Historians have grappled with this question of how queer and transgender lives—for want of less anachronistic terms—were recorded in colonial texts, from travel literature to official documents like police registers.
We need to pay attention to the “form” of the colonial archive, as Ann Laura Stoler has put it: how documents such as registers were classified, circulated and filed away. Examination of these archival practices highlights the processes by which some forms of knowledge were invested with authority—and thus disseminated and preserved. But it also illuminates documents that didn’t quite fit colonial assumptions and were not widely circulated. Such documents contain valuable fragments of the lives of marginalised, gender non-conforming people. Indeed, “registers of eunuchs” were marginal documents: they were rarely sent to the NWP provincial headquarters, let alone to Calcutta or London, and the only surviving examples can be found in the Allahabad Regional Archives.
Registers were intended to be formulaic documents that could provide a uniform picture of the Hijra population, but this frequently failed. The number of “eunuchs” district authorities registered differed considerably between districts—from three people in Kumaon to close to 100 in Aligarh—depending on Indian and British officials’ perceptions and predilections. District officials often failed to follow instructions on how to record Hijra lives, dispensing with some mandated categories of information and instead inserting novel classifications, often because colonial categories did not fit local social groupings.

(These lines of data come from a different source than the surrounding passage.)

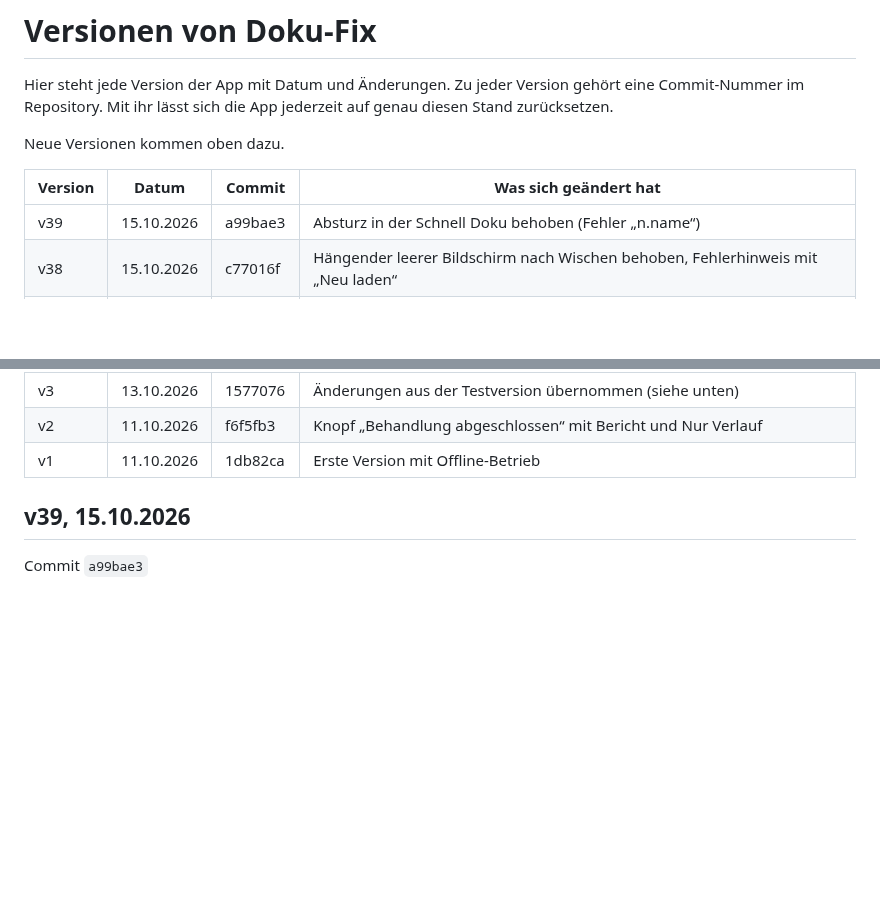
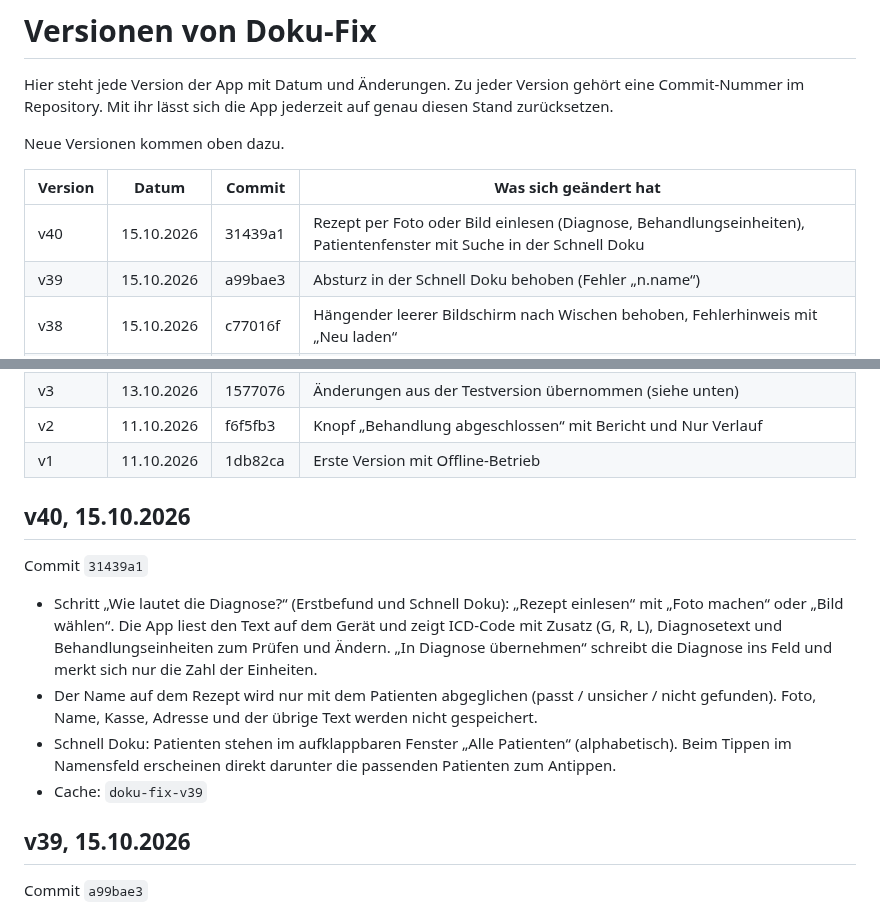
Before and after one commit to 8gcbdy8y5g-cyber/Doku-fix, a Markdown page: VERSIONEN.md, 2 parts joined by grey strips. Rendered like a GitHub page; blank space fills up the shorter version.

Commit message:
VERSIONEN: v40
Co-Authored-By: Claude Opus 5.5 <noreply@anthropic.com>
Claude-Session: https://claude.ai/code/session_018KFX8sjiKi8Cv6XqnNrPyi

```diff
--- a/VERSIONEN.md
+++ b/VERSIONEN.md
@@ -6,6 +6,7 @@ Neue Versionen kommen oben dazu.
 
 | Version | Datum | Commit | Was sich geändert hat |
 |---|---|---|---|
+| v40 | 15.10.2026 | 31439a1 | Rezept per Foto oder Bild einlesen (Diagnose, Behandlungseinheiten), Patientenfenster mit Suche in der Schnell Doku |
 | v39 | 15.10.2026 | a99bae3 | Absturz in der Schnell Doku behoben (Fehler „n.name“) |
 | v38 | 15.10.2026 | c77016f | Hängender leerer Bildschirm nach Wischen behoben, Fehlerhinweis mit „Neu laden“ |
 | v37 | 15.10.2026 | 0a42acd | Leerer Bildschirm nach Wechsel aus dem Dienstplan behoben, Kasten „Weiter mit“ entfernt |
@@ -45,6 +46,15 @@ Neue Versionen kommen oben dazu.
 | v3 | 13.10.2026 | 1577076 | Änderungen aus der Testversion übernommen (siehe unten) |
 | v2 | 11.10.2026 | f6f5fb3 | Knopf „Behandlung abgeschlossen“ mit Bericht und Nur Verlauf |
 | v1 | 11.10.2026 | 1db82ca | Erste Version mit Offline-Betrieb |
+
+## v40, 15.10.2026
+
+Commit `31439a1`
+
+- Schritt „Wie lautet die Diagnose?“ (Erstbefund und Schnell Doku): „Rezept einlesen“ mit „Foto machen“ oder „Bild wählen“. Die App liest den Text auf dem Gerät und zeigt ICD-Code mit Zusatz (G, R, L), Diagnosetext und Behandlungseinheiten zum Prüfen und Ändern. „In Diagnose übernehmen“ schreibt die Diagnose ins Feld und merkt sich nur die Zahl der Einheiten.
+- Der Name auf dem Rezept wird nur mit dem Patienten abgeglichen (passt / unsicher / nicht gefunden). Foto, Name, Kasse, Adresse und der übrige Text werden nicht gespeichert.
+- Schnell Doku: Patienten stehen im aufklappbaren Fenster „Alle Patienten“ (alphabetisch). Beim Tippen im Namensfeld erscheinen direkt darunter die passenden Patienten zum Antippen.
+- Cache: `doku-fix-v39`
 
 ## v39, 15.10.2026
 
```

The register for Muzaffarnagar district, for instance, included biographies of one or two paragraphs for each registered person. British officials in Muzaffarnagar had argued that the local “eunuchs” were not criminal or sexually immoral and thus should not be registered under the 1871 CTA. To justify this position, an Indian police Inspector, Nurayan Singh, produced relatively detailed life histories of local “eunuchs.”
Singh’s biographies suggested that there were multiple pathways into the nineteenth century Hijra community and that Hijras were initiated at a range of ages. Ameer Bux was reportedly fourteen when she was initiated and her future chela (disciple), Pearee, was initiated in her late teens or early twenties. In contrast, another Muzaffarnagar “eunuch,” Kureemun, was apparently kidnapped at the age of seven and sold to a “eunuch” within the much wider trade in child slaves in India. Moreover, multiple Hijra embodiments are mentioned on the registers, including “Born Eunuch,” suggesting that being “born a Hijra” was an important identity, as it is for Hijras today. And yet the tension between the colonial categories of “eunuch” and “Hijra” remains, largely obscuring the actual self-identifications of these criminalised people.
The Hijra community fortunately survived this colonial project of elimination. And yet Hijras have continued to be criminalised by postcolonial South Asian states. If passed, the Indian government’s Transgender Person Protection of Rights bill will prohibit Hijras from “begging” for badhai, a key cultural practice and necessary source of income for impoverished Hijras. The legislation also perpetuates a long history of denying Hijras official acknowledgement of their self-defined gender identities, in this case, through the certification of transgender identity by bureaucrats, doctors and psychiatrists. As trans activist Abhina Aher stated, “Why do I need someone to affirm my gender?”